EXERCISE BRIEF –
Take from the listing each line that has the string "grid".
──────────
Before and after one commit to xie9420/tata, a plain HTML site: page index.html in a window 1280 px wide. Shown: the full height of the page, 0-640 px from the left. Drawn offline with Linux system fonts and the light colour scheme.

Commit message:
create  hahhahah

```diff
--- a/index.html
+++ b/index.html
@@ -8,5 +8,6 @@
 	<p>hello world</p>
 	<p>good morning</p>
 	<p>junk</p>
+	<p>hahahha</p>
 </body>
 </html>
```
──────────
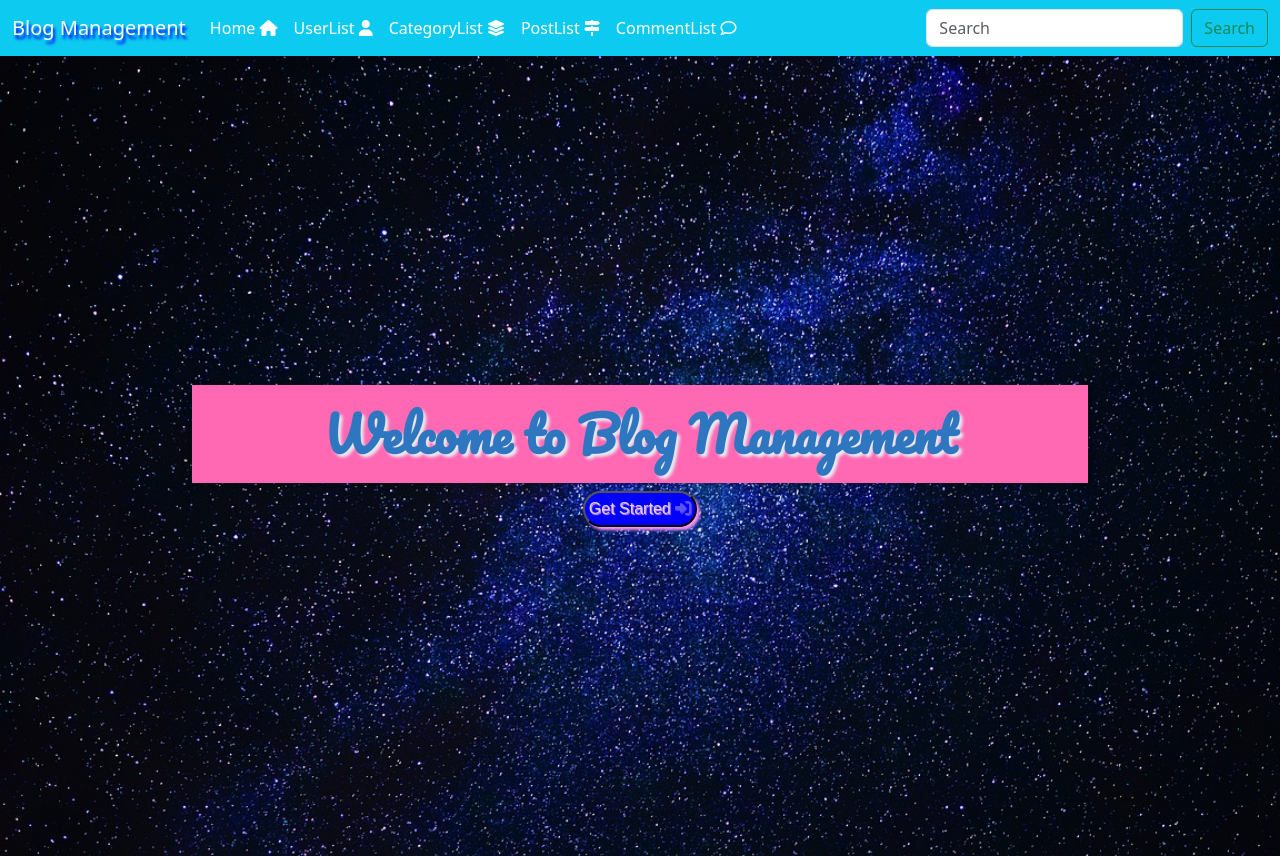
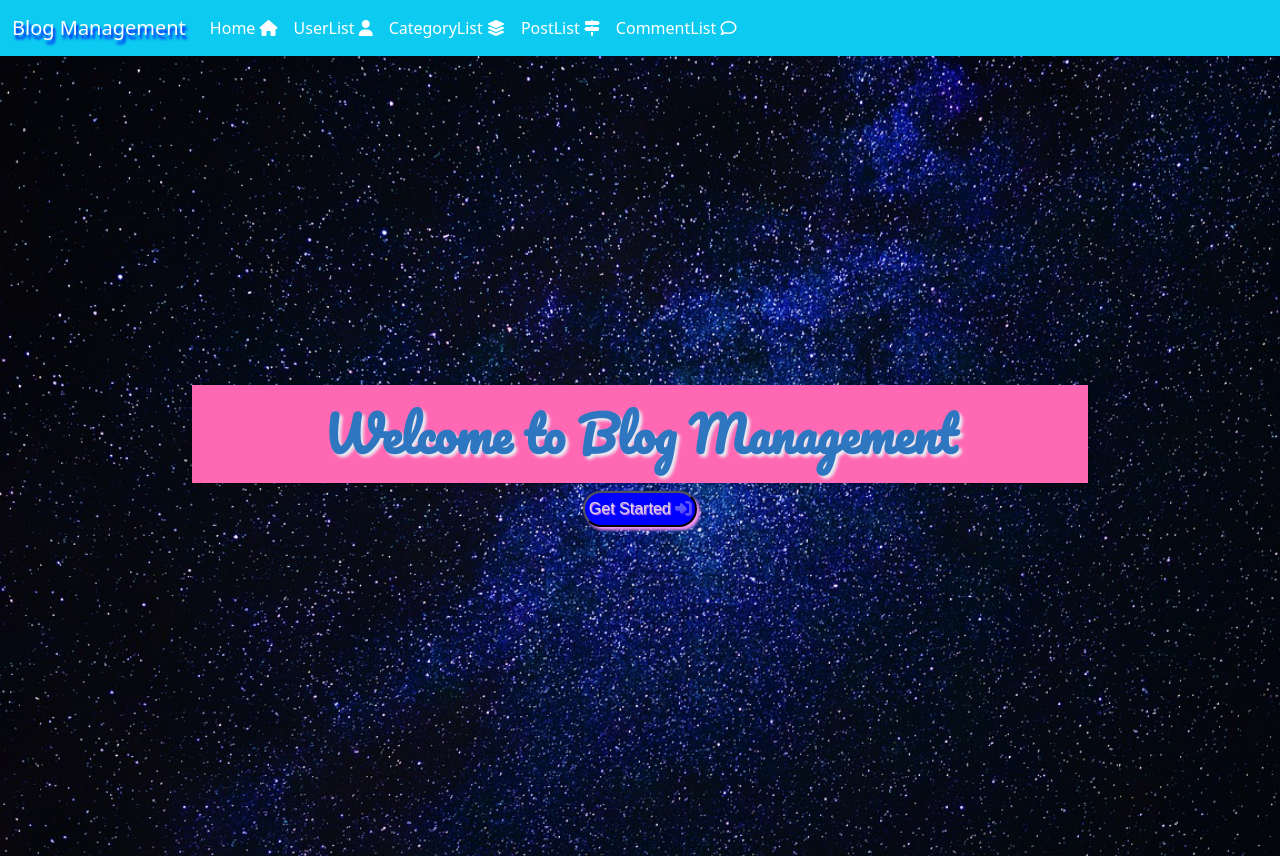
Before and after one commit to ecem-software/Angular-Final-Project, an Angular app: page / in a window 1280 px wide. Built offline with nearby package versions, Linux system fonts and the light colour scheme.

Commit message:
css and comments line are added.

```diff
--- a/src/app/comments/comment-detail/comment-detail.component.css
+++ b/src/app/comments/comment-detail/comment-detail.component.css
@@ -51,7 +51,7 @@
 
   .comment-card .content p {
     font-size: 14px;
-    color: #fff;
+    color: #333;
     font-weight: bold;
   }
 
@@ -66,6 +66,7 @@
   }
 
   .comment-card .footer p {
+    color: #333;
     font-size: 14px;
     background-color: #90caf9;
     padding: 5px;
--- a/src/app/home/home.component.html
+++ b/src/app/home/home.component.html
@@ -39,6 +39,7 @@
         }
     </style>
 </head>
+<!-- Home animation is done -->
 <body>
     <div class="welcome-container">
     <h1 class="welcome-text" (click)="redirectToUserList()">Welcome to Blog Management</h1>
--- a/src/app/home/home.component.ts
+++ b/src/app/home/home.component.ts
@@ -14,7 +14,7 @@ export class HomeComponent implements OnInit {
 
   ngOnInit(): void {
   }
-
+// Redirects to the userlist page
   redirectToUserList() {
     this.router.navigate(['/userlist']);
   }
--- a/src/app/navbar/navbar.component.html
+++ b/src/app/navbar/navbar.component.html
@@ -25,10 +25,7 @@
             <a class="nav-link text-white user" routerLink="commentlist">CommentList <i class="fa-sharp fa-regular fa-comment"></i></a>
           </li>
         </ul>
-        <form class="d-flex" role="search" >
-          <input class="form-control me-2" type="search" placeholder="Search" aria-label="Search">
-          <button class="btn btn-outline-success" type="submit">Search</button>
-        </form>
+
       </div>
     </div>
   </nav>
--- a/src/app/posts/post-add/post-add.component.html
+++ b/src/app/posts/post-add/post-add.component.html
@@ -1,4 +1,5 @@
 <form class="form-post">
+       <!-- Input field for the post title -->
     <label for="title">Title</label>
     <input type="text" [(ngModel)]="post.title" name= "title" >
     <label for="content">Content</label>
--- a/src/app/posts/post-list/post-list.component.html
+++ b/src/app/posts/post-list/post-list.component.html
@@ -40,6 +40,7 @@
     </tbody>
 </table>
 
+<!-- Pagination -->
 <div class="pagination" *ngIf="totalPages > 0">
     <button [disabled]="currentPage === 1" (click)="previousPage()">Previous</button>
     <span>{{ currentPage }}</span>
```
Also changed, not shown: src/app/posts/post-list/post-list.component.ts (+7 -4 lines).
──────────
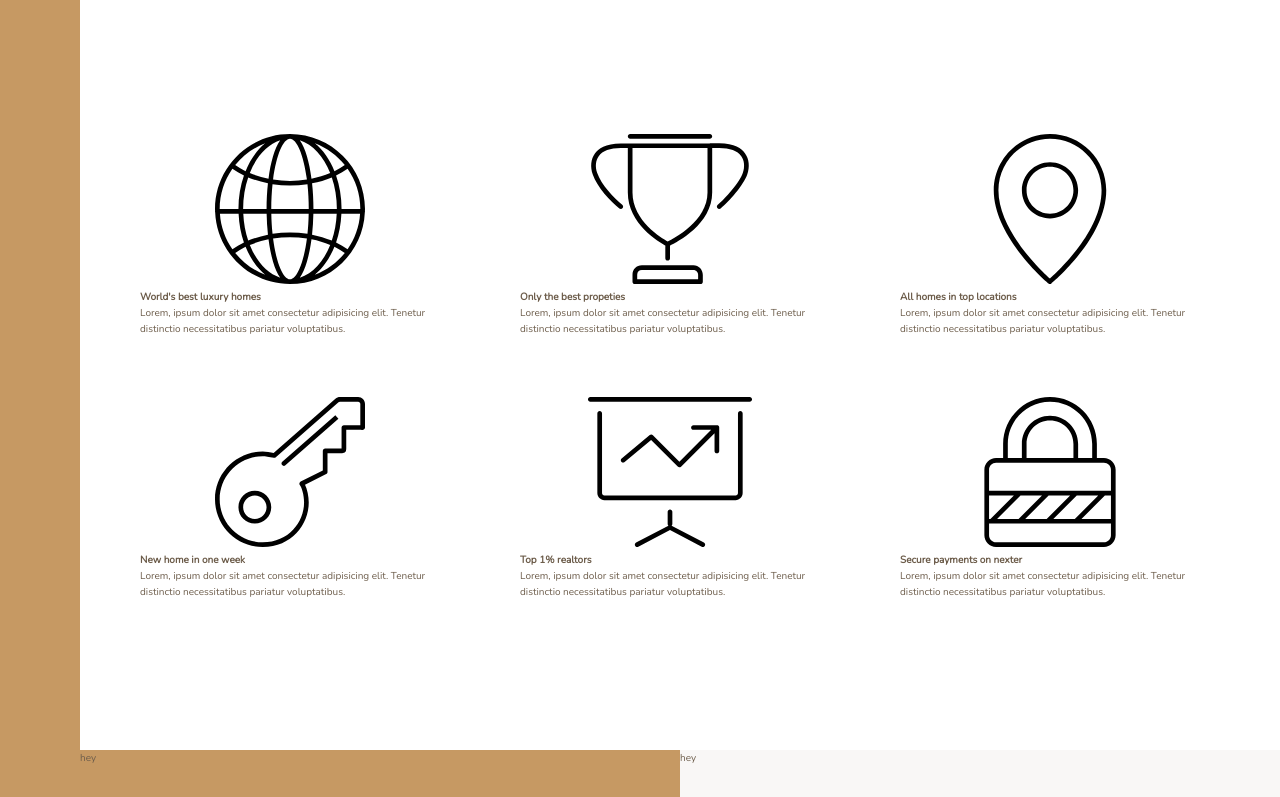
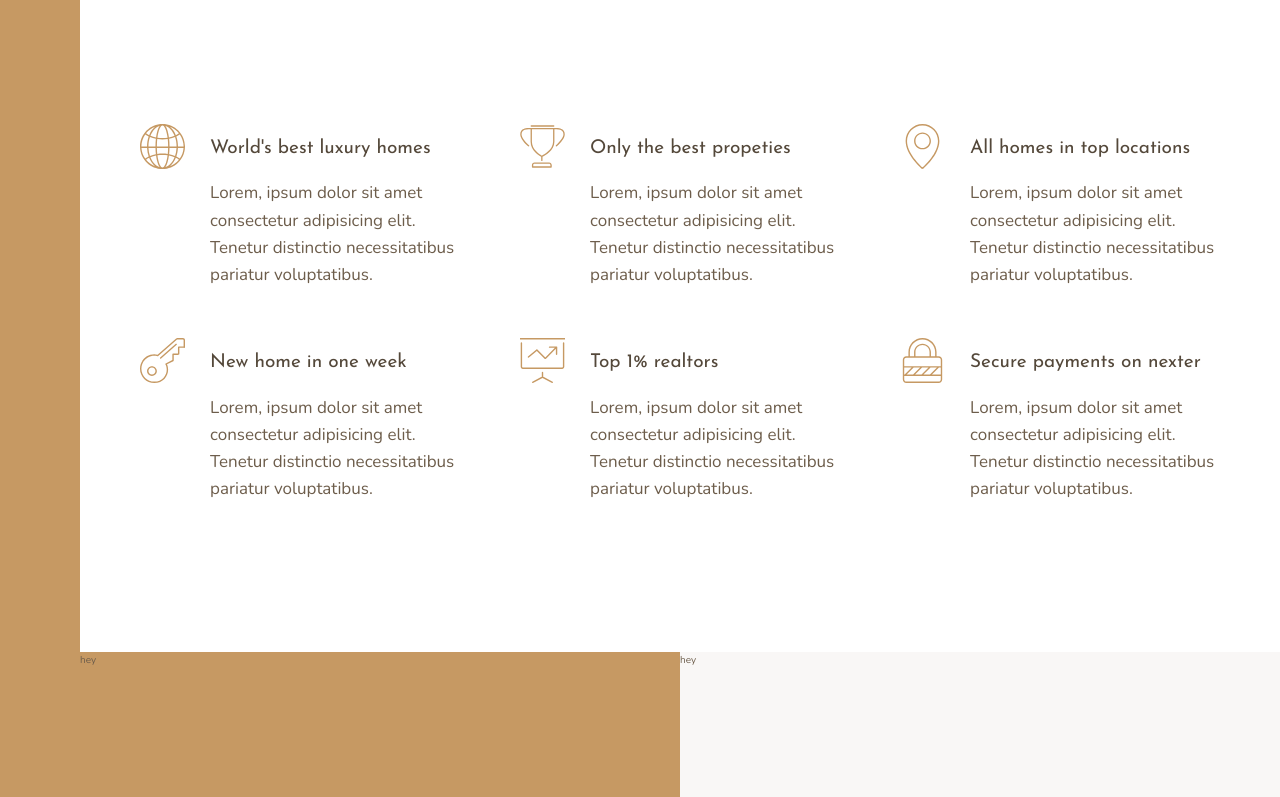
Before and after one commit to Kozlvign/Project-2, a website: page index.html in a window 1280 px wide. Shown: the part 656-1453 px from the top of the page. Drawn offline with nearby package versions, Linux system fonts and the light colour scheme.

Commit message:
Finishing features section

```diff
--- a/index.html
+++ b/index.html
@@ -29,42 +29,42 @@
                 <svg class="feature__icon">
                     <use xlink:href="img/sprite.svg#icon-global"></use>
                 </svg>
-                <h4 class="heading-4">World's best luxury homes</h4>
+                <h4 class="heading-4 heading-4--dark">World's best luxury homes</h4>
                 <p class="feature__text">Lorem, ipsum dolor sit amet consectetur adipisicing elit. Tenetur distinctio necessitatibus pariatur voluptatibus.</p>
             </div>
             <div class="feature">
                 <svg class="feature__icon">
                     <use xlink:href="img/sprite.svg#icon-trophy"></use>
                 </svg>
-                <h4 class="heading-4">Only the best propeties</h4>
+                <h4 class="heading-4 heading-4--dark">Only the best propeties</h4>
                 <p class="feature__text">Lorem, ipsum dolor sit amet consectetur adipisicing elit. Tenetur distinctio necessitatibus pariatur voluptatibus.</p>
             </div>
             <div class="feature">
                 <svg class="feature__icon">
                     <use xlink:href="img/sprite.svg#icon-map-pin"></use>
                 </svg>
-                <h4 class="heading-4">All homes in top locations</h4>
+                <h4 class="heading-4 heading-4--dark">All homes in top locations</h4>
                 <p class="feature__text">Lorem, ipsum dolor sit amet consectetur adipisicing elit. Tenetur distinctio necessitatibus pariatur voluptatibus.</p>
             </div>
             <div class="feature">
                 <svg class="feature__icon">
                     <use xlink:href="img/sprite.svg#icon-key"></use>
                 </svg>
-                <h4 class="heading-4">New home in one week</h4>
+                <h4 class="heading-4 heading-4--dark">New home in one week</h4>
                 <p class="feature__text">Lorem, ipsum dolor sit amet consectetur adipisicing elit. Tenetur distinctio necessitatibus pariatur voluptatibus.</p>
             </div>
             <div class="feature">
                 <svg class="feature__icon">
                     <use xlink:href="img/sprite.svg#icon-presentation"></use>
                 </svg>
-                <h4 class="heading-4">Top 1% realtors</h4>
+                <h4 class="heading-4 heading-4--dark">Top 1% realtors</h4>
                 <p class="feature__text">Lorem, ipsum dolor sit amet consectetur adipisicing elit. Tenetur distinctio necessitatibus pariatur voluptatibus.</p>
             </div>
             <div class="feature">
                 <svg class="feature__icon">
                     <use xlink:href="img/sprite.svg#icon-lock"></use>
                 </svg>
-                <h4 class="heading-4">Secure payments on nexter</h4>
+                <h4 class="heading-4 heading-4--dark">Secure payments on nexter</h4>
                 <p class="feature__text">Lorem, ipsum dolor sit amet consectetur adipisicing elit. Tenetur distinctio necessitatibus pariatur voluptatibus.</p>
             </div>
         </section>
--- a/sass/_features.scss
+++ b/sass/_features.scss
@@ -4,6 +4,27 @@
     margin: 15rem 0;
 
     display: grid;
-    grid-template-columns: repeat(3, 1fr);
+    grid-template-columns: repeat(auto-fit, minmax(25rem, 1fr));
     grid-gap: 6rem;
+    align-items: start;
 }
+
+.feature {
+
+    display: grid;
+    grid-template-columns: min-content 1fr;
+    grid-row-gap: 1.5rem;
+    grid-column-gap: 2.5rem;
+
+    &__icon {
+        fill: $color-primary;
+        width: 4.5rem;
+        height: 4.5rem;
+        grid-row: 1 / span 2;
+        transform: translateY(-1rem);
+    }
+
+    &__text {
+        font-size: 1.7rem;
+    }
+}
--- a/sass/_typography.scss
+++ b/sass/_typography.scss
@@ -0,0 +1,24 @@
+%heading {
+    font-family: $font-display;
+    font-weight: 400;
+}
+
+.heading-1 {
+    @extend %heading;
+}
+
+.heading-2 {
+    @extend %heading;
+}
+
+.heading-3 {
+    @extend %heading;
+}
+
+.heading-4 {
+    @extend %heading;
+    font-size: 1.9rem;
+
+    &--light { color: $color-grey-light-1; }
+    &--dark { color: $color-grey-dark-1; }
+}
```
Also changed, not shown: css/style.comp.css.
──────────
ANSWER TO THE PROBLEM –
     display: grid;
-    grid-template-columns: repeat(3, 1fr);
+    grid-template-columns: repeat(auto-fit, minmax(25rem, 1fr));
     grid-gap: 6rem;
+    display: grid;
+    grid-template-columns: min-content 1fr;
+    grid-row-gap: 1.5rem;
+    grid-column-gap: 2.5rem;
+        grid-row: 1 / span 2;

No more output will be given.